Data for this exercise

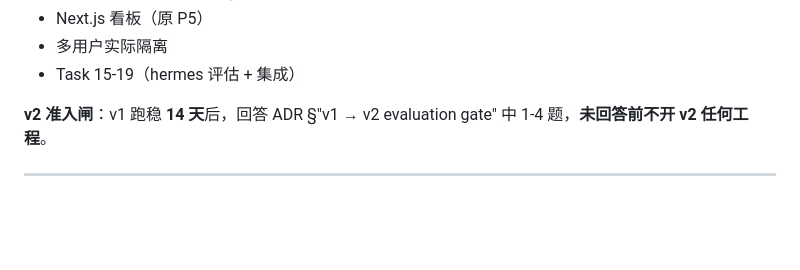
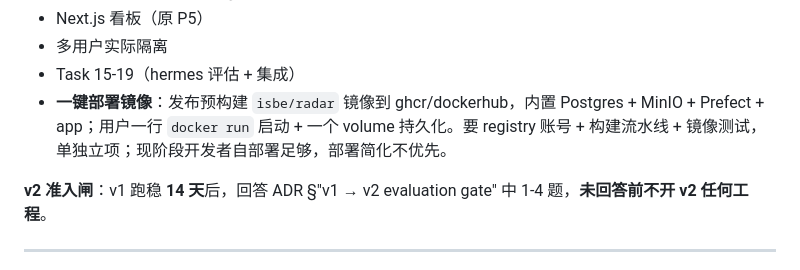
Before and after one commit to guliqianxun/ISBE, a Markdown page: docs/superpowers/PROGRESS.md, the part around the change. GitHub-like rendering; blank space fills up the shorter version.

Commit message:
docs(progress): log one-click deployment image as v2 backlog
Pre-built `isbe/radar` image bundling Postgres+MinIO+Prefect+app for
single-command launch. Logged but deferred — current dev-self-host
setup is acceptable; deployment simplification not a v1 blocker.

Co-Authored-By: Claude Opus 4.7 (1M context) <noreply@anthropic.com>

```diff
--- a/docs/superpowers/PROGRESS.md
+++ b/docs/superpowers/PROGRESS.md
@@ -27,6 +27,7 @@
 - Next.js 看板（原 P5）
 - 多用户实际隔离
 - Task 15-19（hermes 评估 + 集成）
+- **一键部署镜像**：发布预构建 `isbe/radar` 镜像到 ghcr/dockerhub，内置 Postgres + MinIO + Prefect + app；用户一行 `docker run` 启动 + 一个 volume 持久化。要 registry 账号 + 构建流水线 + 镜像测试，单独立项；现阶段开发者自部署足够，部署简化不优先。
 
 **v2 准入闸**：v1 跑稳 **14 天**后，回答 ADR §"v1 → v2 evaluation gate" 中 1-4 题，**未回答前不开 v2 任何工程**。
 
```
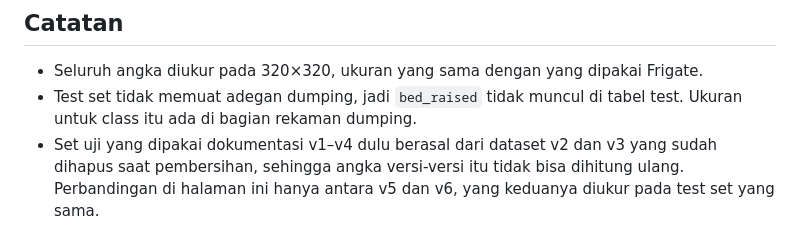
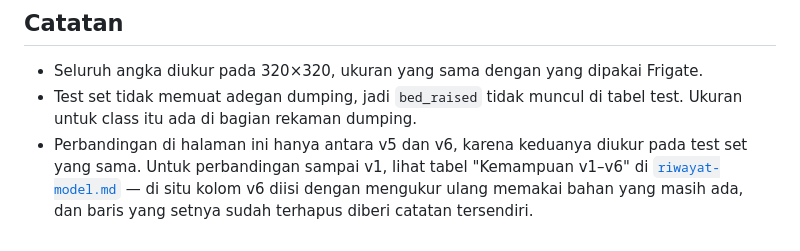
Before and after one commit to andybagus26/Training-Truck-PKL-Telkomsat, a Markdown page: docs/hasil-training.md, the part around the change. Drawn GitHub-style.

```diff
--- a/docs/hasil-training.md
+++ b/docs/hasil-training.md
@@ -140,6 +140,7 @@ Gambar dari batch validasi, kotak digambar oleh model sendiri.
 - Seluruh angka diukur pada 320×320, ukuran yang sama dengan yang dipakai Frigate.
 - Test set tidak memuat adegan dumping, jadi `bed_raised` tidak muncul di tabel test. Ukuran untuk
   class itu ada di bagian rekaman dumping.
-- Set uji yang dipakai dokumentasi v1–v4 dulu berasal dari dataset v2 dan v3 yang sudah dihapus saat
-  pembersihan, sehingga angka versi-versi itu tidak bisa dihitung ulang. Perbandingan di halaman ini
-  hanya antara v5 dan v6, yang keduanya diukur pada test set yang sama.
+- Perbandingan di halaman ini hanya antara v5 dan v6, karena keduanya diukur pada test set yang sama.
+  Untuk perbandingan sampai v1, lihat tabel "Kemampuan v1–v6" di
+  [`riwayat-model.md`](riwayat-model.md) — di situ kolom v6 diisi dengan mengukur ulang memakai bahan
+  yang masih ada, dan baris yang setnya sudah terhapus diberi catatan tersendiri.
```
Also changed, not shown: docs/riwayat-model.md (+22 -12 lines).
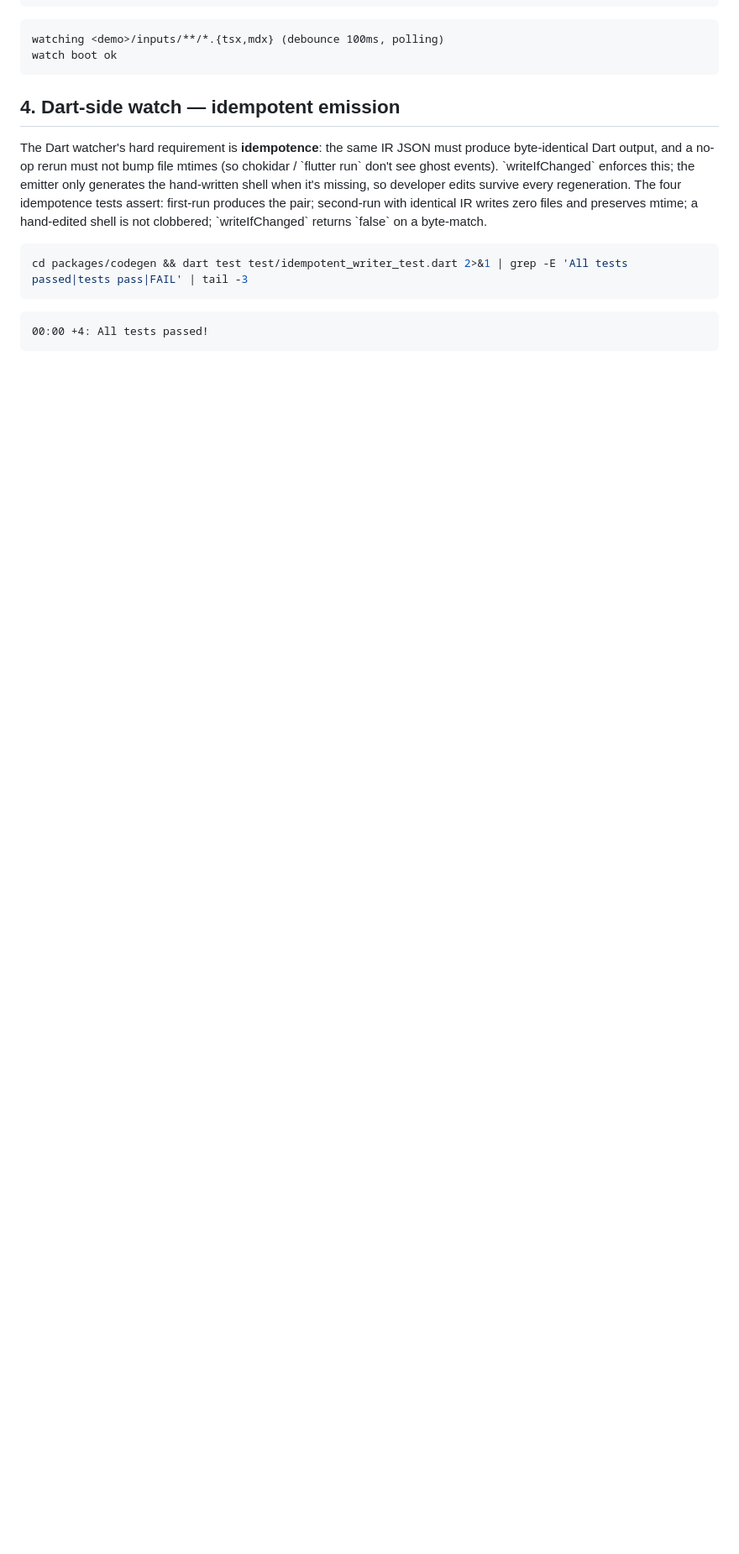
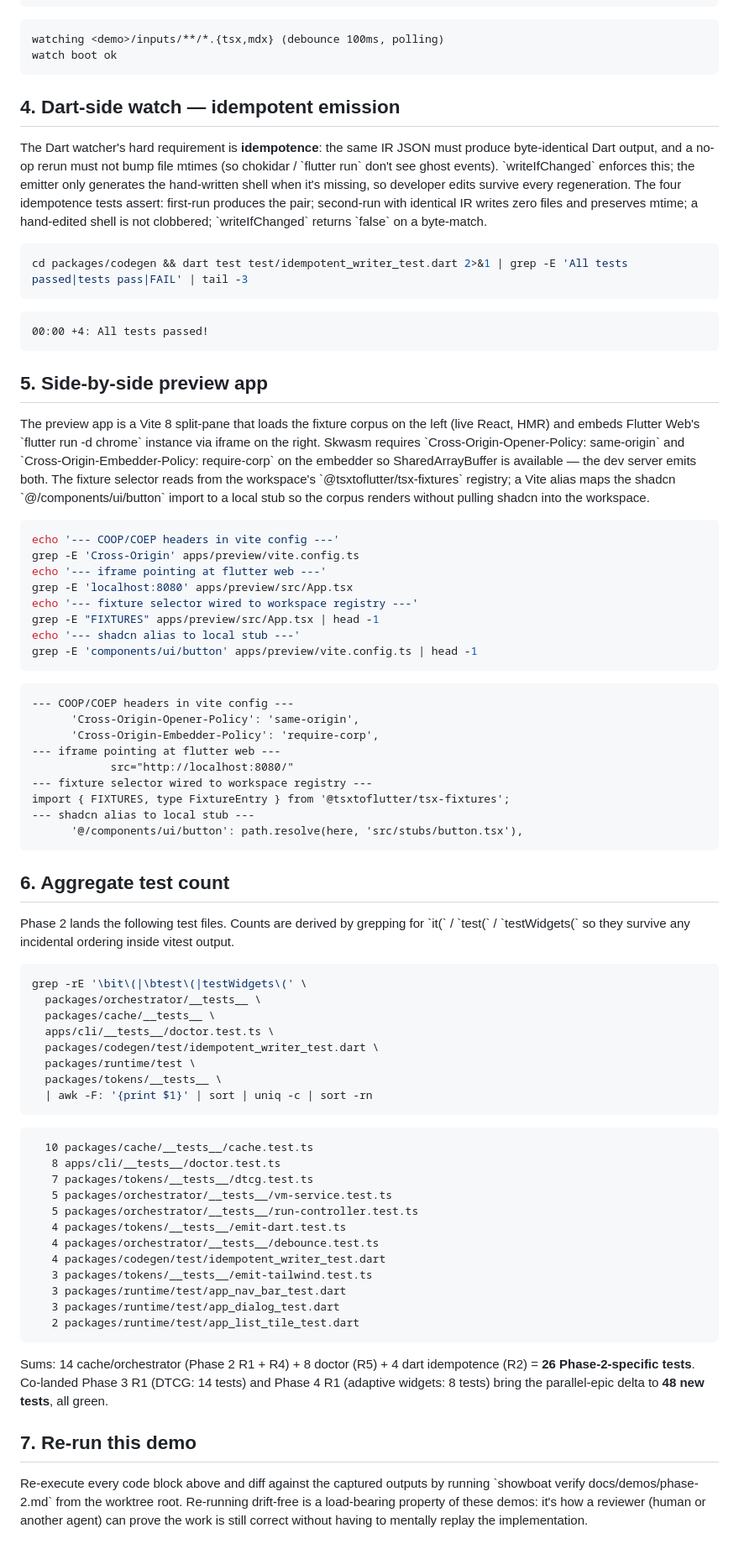
Before and after one commit to jikanter/tsxtoflutter, a Markdown page: docs/demos/phase-2.md, the part around the change. Shown at 84% size. GitHub-like rendering; blank space fills up the shorter version.

Commit message:
showboat update

````diff
--- a/docs/demos/phase-2.md
+++ b/docs/demos/phase-2.md
@@ -133,3 +133,66 @@ cd packages/codegen && dart test test/idempotent_writer_test.dart 2>&1 | grep -E
 ```output
 00:00 +4: All tests passed!
 ```
+
+## 5. Side-by-side preview app
+
+The preview app is a Vite 8 split-pane that loads the fixture corpus on the left (live React, HMR) and embeds Flutter Web's \`flutter run -d chrome\` instance via iframe on the right. Skwasm requires \`Cross-Origin-Opener-Policy: same-origin\` and \`Cross-Origin-Embedder-Policy: require-corp\` on the embedder so SharedArrayBuffer is available — the dev server emits both. The fixture selector reads from the workspace's \`@tsxtoflutter/tsx-fixtures\` registry; a Vite alias maps the shadcn \`@/components/ui/button\` import to a local stub so the corpus renders without pulling shadcn into the workspace.
+
+```bash
+echo '--- COOP/COEP headers in vite config ---'
+grep -E 'Cross-Origin' apps/preview/vite.config.ts
+echo '--- iframe pointing at flutter web ---'
+grep -E 'localhost:8080' apps/preview/src/App.tsx
+echo '--- fixture selector wired to workspace registry ---'
+grep -E "FIXTURES" apps/preview/src/App.tsx | head -1
+echo '--- shadcn alias to local stub ---'
+grep -E 'components/ui/button' apps/preview/vite.config.ts | head -1
+```
+
+```output
+--- COOP/COEP headers in vite config ---
+      'Cross-Origin-Opener-Policy': 'same-origin',
+      'Cross-Origin-Embedder-Policy': 'require-corp',
+--- iframe pointing at flutter web ---
+            src="http://localhost:8080/"
+--- fixture selector wired to workspace registry ---
+import { FIXTURES, type FixtureEntry } from '@tsxtoflutter/tsx-fixtures';
+--- shadcn alias to local stub ---
+      '@/components/ui/button': path.resolve(here, 'src/stubs/button.tsx'),
+```
+
+## 6. Aggregate test count
+
+Phase 2 lands the following test files. Counts are derived by grepping for \`it(\` / \`test(\` / \`testWidgets(\` so they survive any incidental ordering inside vitest output.
+
+```bash
+grep -rE '\bit\(|\btest\(|testWidgets\(' \
+  packages/orchestrator/__tests__ \
+  packages/cache/__tests__ \
+  apps/cli/__tests__/doctor.test.ts \
+  packages/codegen/test/idempotent_writer_test.dart \
+  packages/runtime/test \
+  packages/tokens/__tests__ \
+  | awk -F: '{print $1}' | sort | uniq -c | sort -rn
+```
+
+```output
+  10 packages/cache/__tests__/cache.test.ts
+   8 apps/cli/__tests__/doctor.test.ts
+   7 packages/tokens/__tests__/dtcg.test.ts
+   5 packages/orchestrator/__tests__/vm-service.test.ts
+   5 packages/orchestrator/__tests__/run-controller.test.ts
+   4 packages/tokens/__tests__/emit-dart.test.ts
+   4 packages/orchestrator/__tests__/debounce.test.ts
+   4 packages/codegen/test/idempotent_writer_test.dart
+   3 packages/tokens/__tests__/emit-tailwind.test.ts
+   3 packages/runtime/test/app_nav_bar_test.dart
+   3 packages/runtime/test/app_dialog_test.dart
+   2 packages/runtime/test/app_list_tile_test.dart
+```
+
+Sums: 14 cache/orchestrator (Phase 2 R1 + R4) + 8 doctor (R5) + 4 dart idempotence (R2) = **26 Phase-2-specific tests**. Co-landed Phase 3 R1 (DTCG: 14 tests) and Phase 4 R1 (adaptive widgets: 8 tests) bring the parallel-epic delta to **48 new tests**, all green.
+
+## 7. Re-run this demo
+
+Re-execute every code block above and diff against the captured outputs by running \`showboat verify docs/demos/phase-2.md\` from the worktree root. Re-running drift-free is a load-bearing property of these demos: it's how a reviewer (human or another agent) can prove the work is still correct without having to mentally replay the implementation.
````
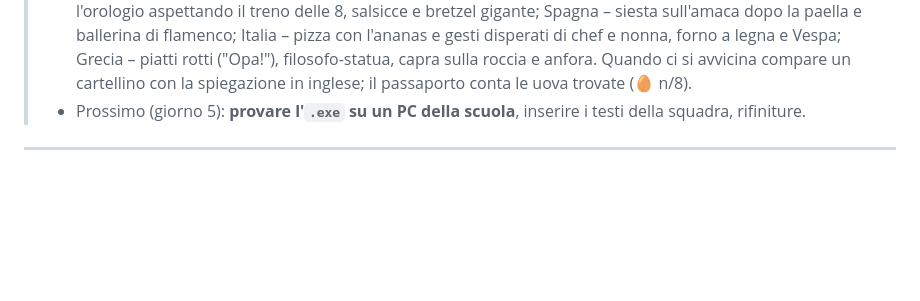
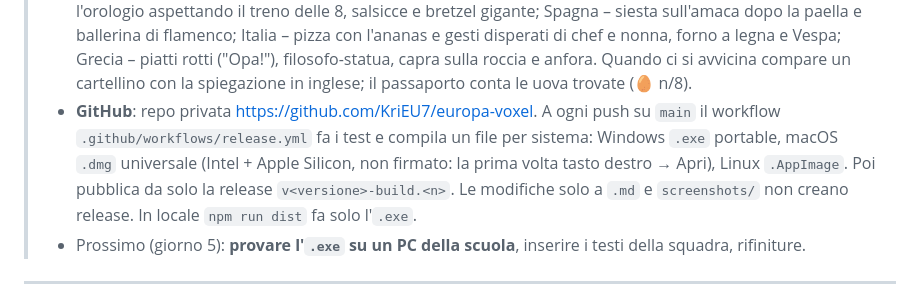
Before and after one commit to KriEU7/europa-voxel, a Markdown page: BRIEFING.md, the part around the change. GitHub-like rendering; blank space fills up the shorter version.

Commit message:
Briefing: GitHub repo and automatic releases
Co-Authored-By: Claude Opus 5.5 <noreply@anthropic.com>

```diff
--- a/BRIEFING.md
+++ b/BRIEFING.md
@@ -19,6 +19,7 @@
 > - **Nuovo menu principale**: pannello a sinistra con logo, bandiere e bottoni uno sotto l'altro (Play, Customize Atlas, Settings, How to play, Quit solo nell'`.exe`). Dietro, la camera vola intorno a **tutti i monumenti a turno** (9 secondi l'uno, con dissolvenza) e un cartellino in basso a destra dice quale si sta vedendo.
 > - **Guardaroba – "Customize Atlas"** (dal menu principale e dalla pausa): Atlas 3D che gira (si trascina col mouse) e tre schede – *Look* (pelle, capelli, colore capelli, barba/baffi/occhiali), *Clothes* (cappello e colore, maglia e colore, righe, pantaloni/pantaloncini/gonna, calzini, scarpe), *Extras* (sciarpa, zaino, orologio, macchina fotografica, baguette, bretelle). Pulsanti Random e "Original Atlas". Il look è salvato e si vede anche nella foto del passaporto.
 > - **Easter egg** su ogni isola, una scenetta con gli stereotipi del paese (`js/models/eggs.js`): Francia – due italiani che provano a rubare la Gioconda sul cavalletto mentre il pittore dorme tra le baguette; Belgio – francese e belga litigano su chi ha inventato le patatine, con waffle e cioccolato; Olanda – montagna di bici, zoccoli giganti, formaggi, tulipani e una ciclista che gira in tondo; Regno Unito – tè sotto la nuvoletta di pioggia e coda perfetta alla cabina telefonica; Germania – signore in lederhosen (calzini coi sandali!) che guarda l'orologio aspettando il treno delle 8, salsicce e bretzel gigante; Spagna – siesta sull'amaca dopo la paella e ballerina di flamenco; Italia – pizza con l'ananas e gesti disperati di chef e nonna, forno a legna e Vespa; Grecia – piatti rotti ("Opa!"), filosofo-statua, capra sulla roccia e anfora. Quando ci si avvicina compare un cartellino con la spiegazione in inglese; il passaporto conta le uova trovate (🥚 n/8).
+> - **GitHub**: repo privata https://github.com/KriEU7/europa-voxel. A ogni push su `main` il workflow `.github/workflows/release.yml` fa i test e compila un file per sistema: Windows `.exe` portable, macOS `.dmg` universale (Intel + Apple Silicon, non firmato: la prima volta tasto destro → Apri), Linux `.AppImage`. Poi pubblica da solo la release `v<versione>-build.<n>`. Le modifiche solo a `.md` e `screenshots/` non creano release. In locale `npm run dist` fa solo l'`.exe`.
 > - Prossimo (giorno 5): **provare l'`.exe` su un PC della scuola**, inserire i testi della squadra, rifiniture.
 
 ---
```
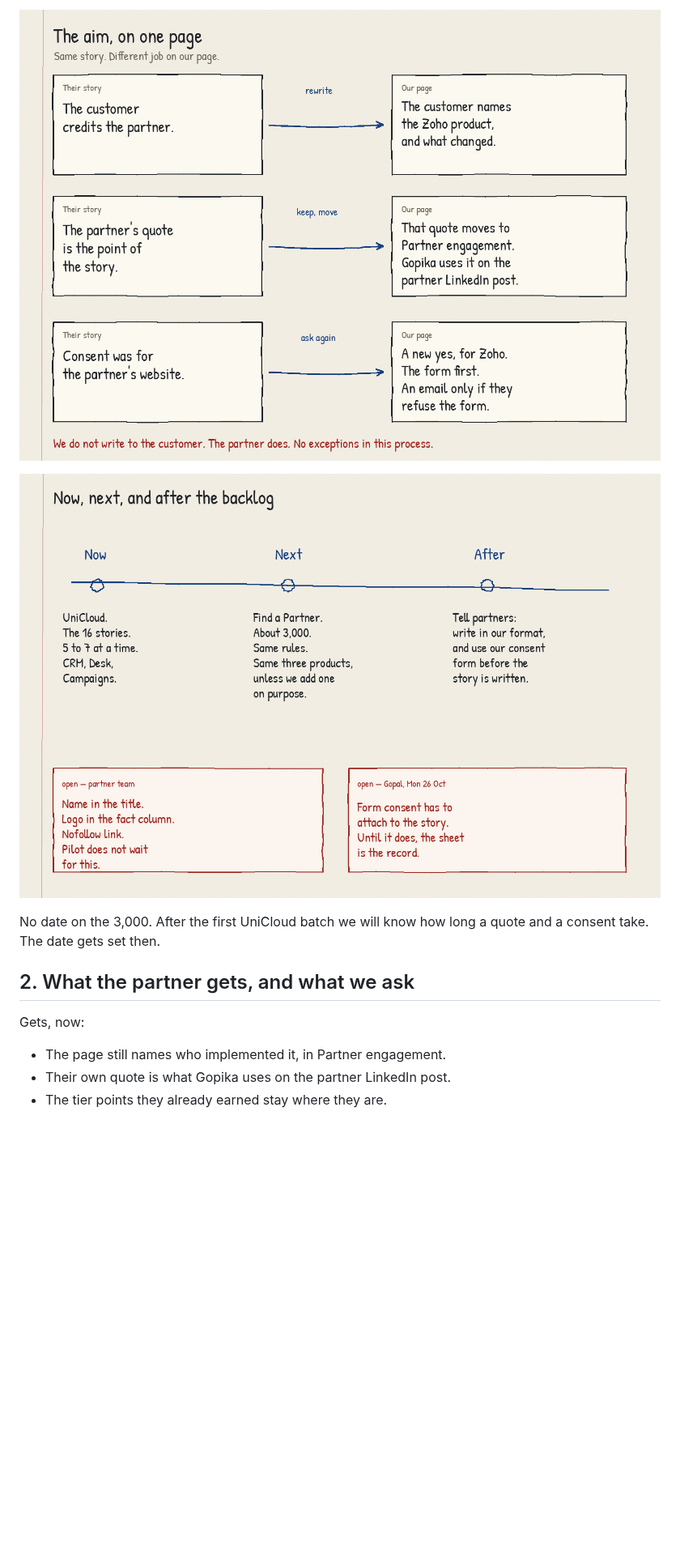
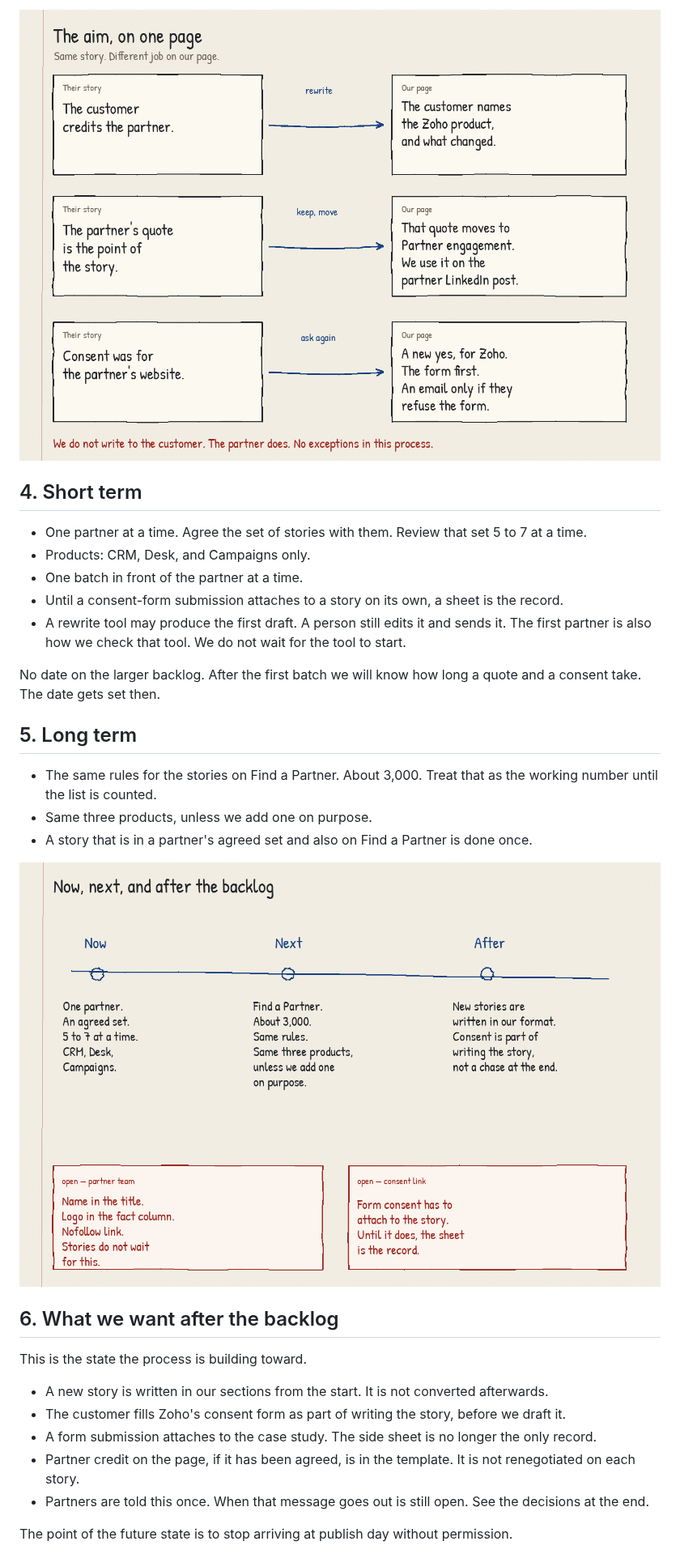
Before and after one commit to JuliaSan09/glowing-chainsaw, a Markdown page: docs/partner-case-studies/republishing-partner-case-studies.md, the part around one of its changes. Shown at 81% size. Drawn GitHub-style; pictures changed too: docs/partner-case-studies/figures/01-aim.png, docs/partner-case-studies/figures/05-timeline.png; blank space fills up the shorter version.

```diff
--- a/docs/partner-case-studies/republishing-partner-case-studies.md
+++ b/docs/partner-case-studies/republishing-partner-case-studies.md
@@ -37,15 +50,33 @@ Take case studies a partner has already published. Put them on our customers pag
 
 ![The aim, on one page](figures/01-aim.png)
 
+## 4. Short term
+
+- One partner at a time. Agree the set of stories with them. Review that set 5 to 7 at a time.
+- Products: CRM, Desk, and Campaigns only.
+- One batch in front of the partner at a time.
+- Until a consent-form submission attaches to a story on its own, a sheet is the record.
+- A rewrite tool may produce the first draft. A person still edits it and sends it. The first partner is also how we check that tool. We do not wait for the tool to start.
+
+No date on the larger backlog. After the first batch we will know how long a quote and a consent take. The date gets set then.
+
+## 5. Long term
+
+- The same rules for the stories on Find a Partner. About 3,000. Treat that as the working number until the list is counted.
+- Same three products, unless we add one on purpose.
+- A story that is in a partner's agreed set and also on Find a Partner is done once.
+
 ![Now, next, and after the backlog](figures/05-timeline.png)
 
-No date on the 3,000. After the first UniCloud batch we will know how long a quote and a consent take. The date gets set then.
+## 6. What we want after the backlog
 
-## 2. What the partner gets, and what we ask
+This is the state the process is building toward.
 
-Gets, now:
+- A new story is written in our sections from the start. It is not converted afterwards.
+- The customer fills Zoho's consent form as part of writing the story, before we draft it.
+- A form submission attaches to the case study. The side sheet is no longer the only record.
+- Partner credit on the page, if it has been agreed, is in the template. It is not renegotiated on each story.
+- Partners are told this once. When that message goes out is still open. See the decisions at the end.
 
-- The page still names who implemented it, in Partner engagement.
-- Their own quote is what Gopika uses on the partner LinkedIn post.
-- The tier points they already earned stay where they are.
+The point of the future state is to stop arriving at publish day without permission.
 
```
Also changed, not shown: other parts of docs/partner-case-studies/republishing-partner-case-studies.md (+84 -93 lines), docs/partner-case-studies/figures/02-page.png, docs/partner-case-studies/figures/07-quote.png, 3 other files.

Exercise directions
Collect the lines of the records that include the string "apps".

Answer
+grep -E 'Cross-Origin' apps/preview/vite.config.ts
+grep -E 'localhost:8080' apps/preview/src/App.tsx
+grep -E "FIXTURES" apps/preview/src/App.tsx | head -1
+grep -E 'components/ui/button' apps/preview/vite.config.ts | head -1
+  apps/cli/__tests__/doctor.test.ts \
+   8 apps/cli/__tests__/doctor.test.ts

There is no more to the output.